Provided information

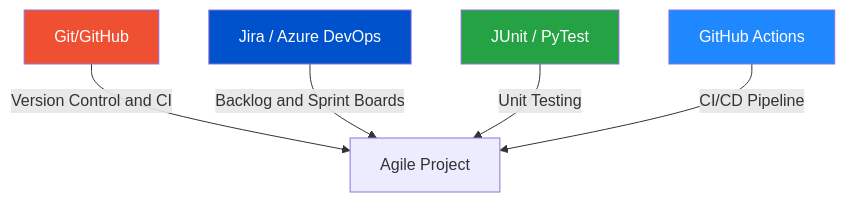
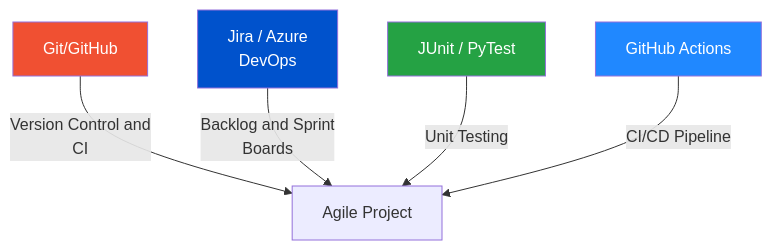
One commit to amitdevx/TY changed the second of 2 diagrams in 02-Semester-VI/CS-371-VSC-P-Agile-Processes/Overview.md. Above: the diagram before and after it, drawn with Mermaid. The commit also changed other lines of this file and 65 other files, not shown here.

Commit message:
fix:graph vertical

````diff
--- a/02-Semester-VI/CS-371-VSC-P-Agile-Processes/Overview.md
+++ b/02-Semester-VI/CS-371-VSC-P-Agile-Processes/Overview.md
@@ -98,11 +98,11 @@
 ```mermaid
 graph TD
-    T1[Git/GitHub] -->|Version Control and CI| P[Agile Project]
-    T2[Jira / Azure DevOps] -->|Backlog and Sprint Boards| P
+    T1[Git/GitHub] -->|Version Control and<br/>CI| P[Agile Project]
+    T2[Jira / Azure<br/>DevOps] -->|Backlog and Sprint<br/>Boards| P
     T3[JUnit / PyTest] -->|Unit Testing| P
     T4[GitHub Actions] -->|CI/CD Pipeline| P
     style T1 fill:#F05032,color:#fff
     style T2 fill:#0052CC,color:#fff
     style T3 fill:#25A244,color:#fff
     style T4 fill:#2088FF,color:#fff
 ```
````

Task statement
Please write out all the entries above again exactly as they appear, skipping any images.

Solution to the exercise
One commit to amitdevx/TY changed the second of 2 diagrams in 02-Semester-VI/CS-371-VSC-P-Agile-Processes/Overview.md. Above: the diagram before and after it, drawn with Mermaid. The commit also changed other lines of this file and 65 other files, not shown here.

Commit message:
fix:graph vertical

````diff
--- a/02-Semester-VI/CS-371-VSC-P-Agile-Processes/Overview.md
+++ b/02-Semester-VI/CS-371-VSC-P-Agile-Processes/Overview.md
@@ -98,11 +98,11 @@
 ```mermaid
 graph TD
-    T1[Git/GitHub] -->|Version Control and CI| P[Agile Project]
-    T2[Jira / Azure DevOps] -->|Backlog and Sprint Boards| P
+    T1[Git/GitHub] -->|Version Control and<br/>CI| P[Agile Project]
+    T2[Jira / Azure<br/>DevOps] -->|Backlog and Sprint<br/>Boards| P
     T3[JUnit / PyTest] -->|Unit Testing| P
     T4[GitHub Actions] -->|CI/CD Pipeline| P
     style T1 fill:#F05032,color:#fff
     style T2 fill:#0052CC,color:#fff
     style T3 fill:#25A244,color:#fff
     style T4 fill:#2088FF,color:#fff
 ```
````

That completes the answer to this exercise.